Greece is known for its adorable goats, particularly on islands.
According to a recent study conducted by the European Union’s statistics authority, Eurostat, Greece is the clear EU champion in regard to its number of resident goats.
More specifically, according to the European Union’s Agriculture, Forestry, and Fisheries report for 2020, Greece is at the EU forefront for the largest number of goats on its territory, possessing approximately 3,625,000 goats.
The second place goes to Spain with almost a million fewer goats than Greece.
The nation of Spain has a goat population of up 2,765,000 while Romania comes in third with about 1,539,000 goats.
France follows in fourth place with about 1,252,000 goats on its territory.
It’s worth mentioning that the remaining aforementioned EU member-states possess much greater land mass than does Greece, yet Greece’s mountainous countryside has somehow consistently proven to be a much more hospitable habitat for these adorable animals.
Goats are prominent in Greece’s folklore, history
This news has sparked a wave of humorous posts on Greek social media as Greek folk tradition has always portrayed goatherds as quaint, outdated figures, synonymous with poverty and a lack of education.
Of course, the country has a long-standing agricultural tradition, undoubtedly stretching back past antiquity, with goats being at the center of production of various cheese, milk, and meat products.
Scientists say goat milk has great medicinal qualities because of its high digestibility and hypoallergenic qualities, and they recommend it for people who are allergic to cow milk. Research results show that 40 to 100 percent of people who are allergic to cow’s milk can consume goat milk without any problems.
Most prominent is the traditional custom of having roasted goat along with roasted lamb on a spit on Easter Sunday.
However, such a large population of these useful animals does not come without a cost.
Overgrazing could have negative environmental impact
On the Greek island of Samothrace, for example, in the north Aegean Sea, goats are now posing an imminent threat to the natural environment as a result of overgrazing.
Remarkably, goats far outnumber humans on the island.
While there are only 3,000 permanent inhabitants on Samothrace, the island contains more than 45,000 goats at present, meaning that there are 15 goats for every human on Samothrace.

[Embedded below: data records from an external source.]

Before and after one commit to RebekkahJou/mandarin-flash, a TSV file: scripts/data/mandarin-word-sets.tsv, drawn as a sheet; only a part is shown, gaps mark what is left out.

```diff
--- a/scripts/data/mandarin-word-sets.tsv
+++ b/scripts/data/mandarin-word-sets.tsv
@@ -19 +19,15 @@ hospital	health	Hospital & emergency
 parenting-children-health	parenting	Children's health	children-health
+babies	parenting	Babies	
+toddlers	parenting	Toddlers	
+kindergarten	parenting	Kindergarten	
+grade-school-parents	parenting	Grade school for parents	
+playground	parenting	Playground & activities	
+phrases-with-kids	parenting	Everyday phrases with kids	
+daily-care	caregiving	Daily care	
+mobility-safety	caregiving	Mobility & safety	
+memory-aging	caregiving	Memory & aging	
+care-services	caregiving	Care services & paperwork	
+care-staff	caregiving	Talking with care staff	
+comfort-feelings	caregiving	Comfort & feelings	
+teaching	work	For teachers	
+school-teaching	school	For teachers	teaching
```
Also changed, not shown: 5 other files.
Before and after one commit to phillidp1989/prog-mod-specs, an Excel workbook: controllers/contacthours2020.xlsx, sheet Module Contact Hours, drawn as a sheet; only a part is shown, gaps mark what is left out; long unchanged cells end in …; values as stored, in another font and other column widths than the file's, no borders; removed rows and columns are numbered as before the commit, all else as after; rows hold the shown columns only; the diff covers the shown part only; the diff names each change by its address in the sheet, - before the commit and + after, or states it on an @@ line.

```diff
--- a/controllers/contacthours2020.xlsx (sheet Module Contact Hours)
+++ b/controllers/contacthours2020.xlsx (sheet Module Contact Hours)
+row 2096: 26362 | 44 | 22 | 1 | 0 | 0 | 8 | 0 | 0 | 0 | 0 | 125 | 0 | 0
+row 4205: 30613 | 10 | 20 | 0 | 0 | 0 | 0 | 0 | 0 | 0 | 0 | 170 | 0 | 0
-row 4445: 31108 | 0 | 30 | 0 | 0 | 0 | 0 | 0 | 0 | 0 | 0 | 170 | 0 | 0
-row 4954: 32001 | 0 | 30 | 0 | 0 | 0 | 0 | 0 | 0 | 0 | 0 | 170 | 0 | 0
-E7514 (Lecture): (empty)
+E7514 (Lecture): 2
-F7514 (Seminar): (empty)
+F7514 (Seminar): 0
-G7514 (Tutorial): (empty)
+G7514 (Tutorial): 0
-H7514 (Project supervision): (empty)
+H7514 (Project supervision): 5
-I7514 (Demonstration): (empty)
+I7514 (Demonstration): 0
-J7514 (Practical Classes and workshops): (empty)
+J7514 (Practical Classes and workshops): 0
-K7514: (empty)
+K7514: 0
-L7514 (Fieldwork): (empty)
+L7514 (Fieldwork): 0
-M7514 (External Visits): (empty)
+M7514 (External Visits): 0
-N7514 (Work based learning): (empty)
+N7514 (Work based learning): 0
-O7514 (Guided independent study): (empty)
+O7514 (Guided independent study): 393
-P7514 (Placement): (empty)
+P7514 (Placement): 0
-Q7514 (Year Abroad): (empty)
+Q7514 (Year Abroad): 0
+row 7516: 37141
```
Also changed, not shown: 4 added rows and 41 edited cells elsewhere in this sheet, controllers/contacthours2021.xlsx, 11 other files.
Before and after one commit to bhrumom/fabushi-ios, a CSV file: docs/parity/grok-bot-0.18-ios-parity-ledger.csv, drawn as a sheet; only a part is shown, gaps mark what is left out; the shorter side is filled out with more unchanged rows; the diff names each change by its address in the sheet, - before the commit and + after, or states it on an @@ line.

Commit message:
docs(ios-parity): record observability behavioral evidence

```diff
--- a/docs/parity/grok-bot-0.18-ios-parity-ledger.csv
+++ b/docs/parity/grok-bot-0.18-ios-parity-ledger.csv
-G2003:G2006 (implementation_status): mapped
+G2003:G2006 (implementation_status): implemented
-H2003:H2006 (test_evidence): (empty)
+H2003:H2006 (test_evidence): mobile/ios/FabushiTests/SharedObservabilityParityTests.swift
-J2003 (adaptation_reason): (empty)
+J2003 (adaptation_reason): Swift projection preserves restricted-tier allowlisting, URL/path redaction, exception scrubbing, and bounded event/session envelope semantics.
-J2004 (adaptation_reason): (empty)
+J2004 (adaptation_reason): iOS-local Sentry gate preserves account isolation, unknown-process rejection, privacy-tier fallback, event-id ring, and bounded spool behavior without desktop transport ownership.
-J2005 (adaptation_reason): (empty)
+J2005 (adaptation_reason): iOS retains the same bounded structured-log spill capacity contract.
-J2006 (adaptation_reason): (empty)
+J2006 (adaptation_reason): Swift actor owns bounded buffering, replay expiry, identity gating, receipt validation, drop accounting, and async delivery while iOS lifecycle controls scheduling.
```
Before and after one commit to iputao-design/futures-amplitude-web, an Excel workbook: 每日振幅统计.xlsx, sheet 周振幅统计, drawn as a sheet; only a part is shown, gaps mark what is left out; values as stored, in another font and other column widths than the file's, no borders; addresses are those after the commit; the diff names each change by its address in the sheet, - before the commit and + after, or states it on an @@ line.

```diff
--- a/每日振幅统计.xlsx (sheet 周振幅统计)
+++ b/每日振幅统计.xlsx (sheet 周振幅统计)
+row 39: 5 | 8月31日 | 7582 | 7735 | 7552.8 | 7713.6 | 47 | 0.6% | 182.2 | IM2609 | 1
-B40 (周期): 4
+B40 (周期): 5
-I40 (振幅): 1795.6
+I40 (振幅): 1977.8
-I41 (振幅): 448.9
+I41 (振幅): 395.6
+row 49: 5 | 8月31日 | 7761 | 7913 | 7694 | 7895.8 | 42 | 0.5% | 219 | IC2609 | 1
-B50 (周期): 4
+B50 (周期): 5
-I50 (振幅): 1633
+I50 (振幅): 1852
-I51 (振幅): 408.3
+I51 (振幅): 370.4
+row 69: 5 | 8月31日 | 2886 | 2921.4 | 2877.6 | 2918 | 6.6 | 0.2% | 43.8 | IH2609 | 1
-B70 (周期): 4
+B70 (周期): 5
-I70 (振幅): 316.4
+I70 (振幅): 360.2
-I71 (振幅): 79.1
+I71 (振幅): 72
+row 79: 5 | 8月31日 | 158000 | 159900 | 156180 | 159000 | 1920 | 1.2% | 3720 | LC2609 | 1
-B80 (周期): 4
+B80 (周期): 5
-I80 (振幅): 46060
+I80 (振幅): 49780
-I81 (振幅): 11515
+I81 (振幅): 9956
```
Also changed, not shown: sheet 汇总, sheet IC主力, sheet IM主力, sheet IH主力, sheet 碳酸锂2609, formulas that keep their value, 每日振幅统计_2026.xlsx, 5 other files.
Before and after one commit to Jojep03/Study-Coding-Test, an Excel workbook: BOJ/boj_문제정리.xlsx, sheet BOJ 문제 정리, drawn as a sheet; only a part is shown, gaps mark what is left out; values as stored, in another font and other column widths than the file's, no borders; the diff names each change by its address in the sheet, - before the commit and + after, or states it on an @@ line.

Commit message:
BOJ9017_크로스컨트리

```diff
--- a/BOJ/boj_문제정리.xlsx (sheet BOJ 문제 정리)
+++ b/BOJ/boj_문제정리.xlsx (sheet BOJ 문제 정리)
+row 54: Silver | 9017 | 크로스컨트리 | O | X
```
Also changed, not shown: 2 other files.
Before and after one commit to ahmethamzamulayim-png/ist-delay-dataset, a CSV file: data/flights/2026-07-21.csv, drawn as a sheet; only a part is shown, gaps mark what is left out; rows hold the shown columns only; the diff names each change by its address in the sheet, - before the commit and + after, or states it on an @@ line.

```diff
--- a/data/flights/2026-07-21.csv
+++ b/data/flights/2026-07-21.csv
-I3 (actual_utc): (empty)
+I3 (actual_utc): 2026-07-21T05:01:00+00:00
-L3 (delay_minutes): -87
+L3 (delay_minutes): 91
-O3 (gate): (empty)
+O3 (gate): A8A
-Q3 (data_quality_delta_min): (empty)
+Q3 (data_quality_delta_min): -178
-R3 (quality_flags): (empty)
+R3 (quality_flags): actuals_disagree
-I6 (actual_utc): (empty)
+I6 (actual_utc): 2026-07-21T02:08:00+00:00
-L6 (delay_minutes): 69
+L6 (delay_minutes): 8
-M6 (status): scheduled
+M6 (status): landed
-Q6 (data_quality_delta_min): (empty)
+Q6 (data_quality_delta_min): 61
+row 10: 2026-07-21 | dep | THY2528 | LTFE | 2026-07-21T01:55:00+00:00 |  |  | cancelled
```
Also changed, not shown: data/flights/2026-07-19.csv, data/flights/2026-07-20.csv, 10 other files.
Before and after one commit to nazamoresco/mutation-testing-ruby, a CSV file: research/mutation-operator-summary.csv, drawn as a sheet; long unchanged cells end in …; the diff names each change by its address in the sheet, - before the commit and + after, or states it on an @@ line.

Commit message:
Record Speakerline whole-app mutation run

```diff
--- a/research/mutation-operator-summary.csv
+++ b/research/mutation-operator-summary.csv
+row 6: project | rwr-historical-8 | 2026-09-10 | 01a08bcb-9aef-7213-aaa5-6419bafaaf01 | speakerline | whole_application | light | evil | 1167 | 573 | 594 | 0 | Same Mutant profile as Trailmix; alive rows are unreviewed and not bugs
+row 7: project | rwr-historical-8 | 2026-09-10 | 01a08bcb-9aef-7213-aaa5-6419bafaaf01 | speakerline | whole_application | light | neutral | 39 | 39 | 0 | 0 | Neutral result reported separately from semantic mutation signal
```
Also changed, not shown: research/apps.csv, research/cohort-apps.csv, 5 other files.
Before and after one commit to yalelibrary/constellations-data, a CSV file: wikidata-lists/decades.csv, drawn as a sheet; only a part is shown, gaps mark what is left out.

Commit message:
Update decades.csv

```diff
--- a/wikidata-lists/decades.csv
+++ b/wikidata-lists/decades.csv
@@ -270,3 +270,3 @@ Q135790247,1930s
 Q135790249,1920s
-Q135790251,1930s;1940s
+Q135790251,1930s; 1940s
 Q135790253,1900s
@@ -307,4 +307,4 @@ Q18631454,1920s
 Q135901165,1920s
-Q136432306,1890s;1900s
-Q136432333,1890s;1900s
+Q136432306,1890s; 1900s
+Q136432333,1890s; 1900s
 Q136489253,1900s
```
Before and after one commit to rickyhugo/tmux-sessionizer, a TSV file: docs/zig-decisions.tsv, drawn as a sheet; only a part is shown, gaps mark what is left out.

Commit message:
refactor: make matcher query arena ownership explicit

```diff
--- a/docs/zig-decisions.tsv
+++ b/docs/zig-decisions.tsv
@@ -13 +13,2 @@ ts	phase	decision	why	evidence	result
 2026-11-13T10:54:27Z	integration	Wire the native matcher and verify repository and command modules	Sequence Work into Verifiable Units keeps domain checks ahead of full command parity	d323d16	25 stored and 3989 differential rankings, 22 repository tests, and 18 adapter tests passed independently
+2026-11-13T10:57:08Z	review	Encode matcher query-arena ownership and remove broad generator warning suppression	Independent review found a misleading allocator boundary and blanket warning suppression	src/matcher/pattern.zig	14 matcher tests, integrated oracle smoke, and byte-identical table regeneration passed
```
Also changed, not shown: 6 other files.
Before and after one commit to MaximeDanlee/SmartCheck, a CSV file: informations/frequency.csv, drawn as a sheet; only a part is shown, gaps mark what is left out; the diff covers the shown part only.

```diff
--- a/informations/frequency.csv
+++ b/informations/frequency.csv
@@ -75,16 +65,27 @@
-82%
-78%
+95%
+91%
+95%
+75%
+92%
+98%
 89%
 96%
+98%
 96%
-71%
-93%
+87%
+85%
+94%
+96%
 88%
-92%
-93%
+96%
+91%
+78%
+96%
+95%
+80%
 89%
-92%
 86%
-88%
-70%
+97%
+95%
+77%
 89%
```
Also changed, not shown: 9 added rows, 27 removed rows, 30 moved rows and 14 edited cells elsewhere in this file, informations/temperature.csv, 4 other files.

This has created a true environmental emergency on the island since tens of thousands of goats have already eaten almost all of Samothrace’s precious wild vegetation.
For this reason, many of these animals are now malnourished and cannot even be commercially sold for their meat.
Thus, it seems that the traditional love Greeks historically possess for goats could have reached its practical limit.
The unchecked goat population could cause a catastrophic loss of precious hillside vegetation in places such as Samothrace Island, damaging its natural environment for decades.